The PriceShare project began in May 2014, when Eric Savage performed a basket price check across 6 stores in the Upper Highway area near Durban, South Africa. His motivation was to determine how much more expensive Woolworths were as a chain, given their status as a premium brand. The basket contained 24 common products, with a mixture of in-store products and known national brands.

The results were drafted into an Excel document showing the price differences, and the image was shared to an 8000-strong Facebook group of local residents. There was a considerable reaction to the post, with several hundred comments reflecting a range of views about the implications of the data.

Birth of an Idea

While coming to the end of the price capture, Eric Savage started to formulate a web concept on how the practice might be extended. While websites were already available to perform price comparisons, these relied on data that was available electronically. In other words, if a website listed products with prices, a "bot" could scan these pages automatically and store the data.

South African supermarkets, however, had no such public-facing data available on the web, so the process of capturing the data would need to be manual. Obviously this would be tedious as a one-at-a-time job. The key, Eric realised, was receipts. These could be scanned via image text recognition in order to speed up the process.

First Implementation

As a software developer, Eric had the skillset to implement a price-capture solution fairly quickly.

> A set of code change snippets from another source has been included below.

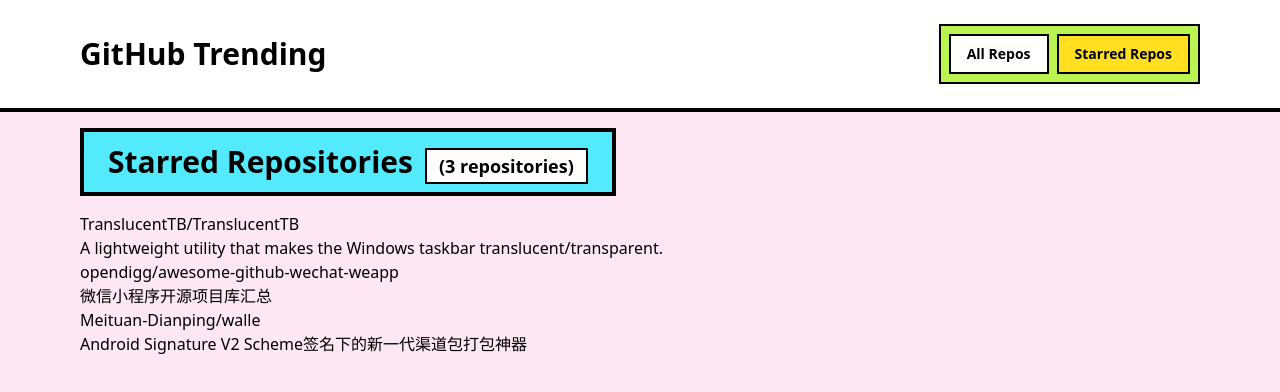
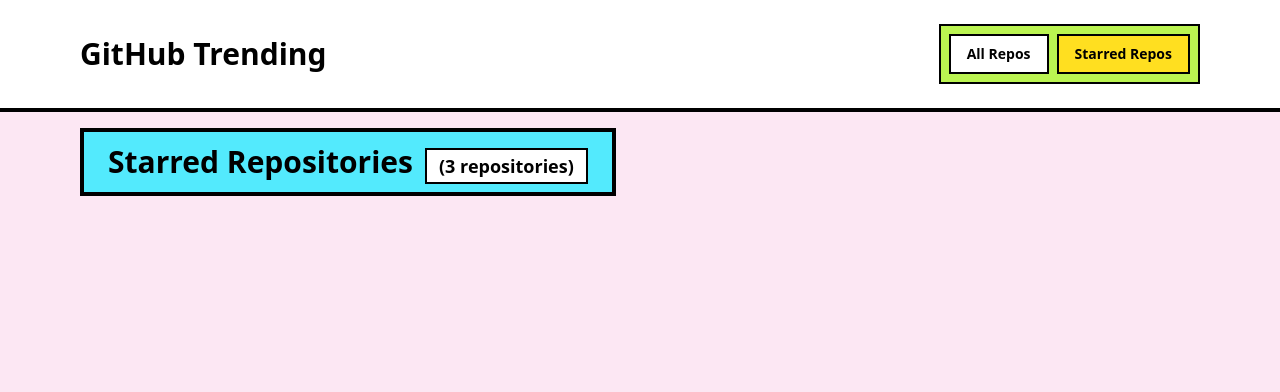
Before and after one commit to i-am-ashwin/github-trending, a Next.js app: page /starred in a window 1280 px wide. Shown: the top 392 px of the page. Built offline with nearby package versions, Linux system fonts and the light colour scheme.

Commit message:
feat: implement starred repo

```diff
--- a/src/app/layout.tsx
+++ b/src/app/layout.tsx
@@ -1,9 +1,8 @@
 import type { Metadata } from "next";
 import "./globals.css";
-import { Analytics } from "@vercel/analytics/next"
+import { Analytics } from "@vercel/analytics/next";
 import Header from "@/components/Header";
-
-
+import { StarredReposProvider } from "@/context/StarredRepoProvider";
 
 export const metadata: Metadata = {
   title: "GitHub Trending Repositories",
@@ -18,12 +17,12 @@
   return (
     <html lang="en">
       <body className="antialiased">
-      <div className="min-h-screen bg-pink-100 text-black">
-        <Header />
-        <main className="max-w-6xl mx-auto px-4 py-4">
-          {children}
-        </main>
-      </div>
+        <StarredReposProvider>
+          <div className="min-h-screen bg-pink-100 text-black">
+            <Header />
+            <main className="max-w-6xl mx-auto px-4 py-4">{children}</main>
+          </div>
+        </StarredReposProvider>
         <Analytics />
       </body>
     </html>
--- a/src/app/page.tsx
+++ b/src/app/page.tsx
@@ -38,7 +38,7 @@
         <h2 className="text-3xl font-black text-black bg-cyan-300 px-6 py-3 border-4 border-black shadow-brutal-md">
           All Repositories
           <span className="ml-3 text-lg font-bold text-black bg-white px-3 py-1 border-2 border-black shadow-brutal-xs">
-            ({data.length} {data.length === 1 ? "repository" : "repositories"})
+            ({repositories.length} {repositories.length === 1 ? "repository" : "repositories"})
           </span>
         </h2>
       </div>
--- a/src/app/starred/page.tsx
+++ b/src/app/starred/page.tsx
@@ -1,7 +1,32 @@
+"use client";
 import RepoList from "@/components/RepoList";
+import { useStarredRepos } from "@/context/StarredRepoProvider";
 import { data } from "@/data/mock";
+import { Repository } from "@/types/Repository";
+import React from "react";
+export default function StarredRepos() {
+  const { starredRepos, toggleStar } = useStarredRepos();
+  const [selectedLanguage, setSelectedLanguage] = React.useState<string>("");
 
-export default function StarredRepos() {
+  const filteredStarredRepos = React.useMemo(() => {
+    if (selectedLanguage === "") {
+      return starredRepos;
+    }
+    return starredRepos.filter(repo =>
+      repo.language?.toLowerCase() === selectedLanguage.toLowerCase()
+    );
+  }, [starredRepos, selectedLanguage]);
+
+  const handleLanguageChange = (language: string) => {
+    setSelectedLanguage(language);
+  };
+
+  const handleToggleStar = (repoId: string) => {
+    const repo = starredRepos.find(r => r.id === repoId);
+    if (repo) {
+      toggleStar(repo);
+    }
+  };
   return (
     <div className="space-y-4">
       <div className="flex items-center justify-between">
@@ -12,7 +37,7 @@
           </span>
         </h2>
       </div>
-      <RepoList repos={data} />
+      <RepoList repos={filteredStarredRepos} />
     </div>
   );
 }
--- /dev/null
+++ b/src/context/StarredRepoProvider.tsx
@@ -0,0 +1,44 @@
+"use client";
+
+import { LOCAL_STORAGE_KEY } from '@/lib/constants';
+import { Repository } from '@/types/Repository';
+import React from 'react';
+
+const StarredReposContext = React.createContext<{
+  starredRepos: Repository[];
+  toggleStar: (repo: Repository) => void;
+}>({
+  starredRepos: [],
+  toggleStar: () => {},
+});
+
+export const useStarredRepos = () => React.useContext(StarredReposContext);
+
+interface StarredReposProviderProps {
+  children: React.ReactNode;
+}
+
+export function StarredReposProvider({ children }: StarredReposProviderProps) {
+  const [starredRepos, setStarredRepos] = React.useState<Repository[]>([]);
+
+  React.useEffect(() => {
+    const stored = localStorage.getItem(LOCAL_STORAGE_KEY);
+    if (stored) {
+      setStarredRepos(JSON.parse(stored));
+    }
+  }, []);
+
+  const toggleStar = React.useCallback((repo: Repository) => {
+    const newStarredRepos = starredRepos.find(r => r.id === repo.id)
+      ? starredRepos.filter(r => r.id !== repo.id)
+      : [...starredRepos, repo];
+
+    setStarredRepos(newStarredRepos);
+    localStorage.setItem(LOCAL_STORAGE_KEY, JSON.stringify(newStarredRepos));
+  }, [starredRepos]);
+  return (
+    <StarredReposContext.Provider value={{ starredRepos, toggleStar }}>
+      {children}
+    </StarredReposContext.Provider>
+  );
+}
--- a/src/lib/constants.ts
+++ b/src/lib/constants.ts
@@ -1 +1,2 @@
 export const MAX_REPOS_PER_PAGE = 30;
+export const LOCAL_STORAGE_KEY = 'starredRepos';
--- /dev/null
+++ b/src/types/Repository.ts
@@ -0,0 +1,15 @@
+export interface Repository {
+  id: string;
+  name: string;
+  description: string;
+  language: string;
+  stargazersCount: number;
+  forksCount: number;
+  private: boolean;
+  updatedAt: string;
+  owner: {
+    login: string;
+    avatar_url: string;
+  };
+  html_url: string;
+}
```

The first version of the site was completed in the space of a few weeks.

Development of the site was done on the principle of "MVP" - minimum viable product. In other words, the least number of features were to be introduced in order to make the site usable. Other features would be introduced as demand arose.

The prime risk of MVP is that first impressions can make an indelible impression. Potential customers could visit the site for the first time, be unimpressed, and never come back. As such, a certain minimum number of features would be needed to at least make a lasting impression.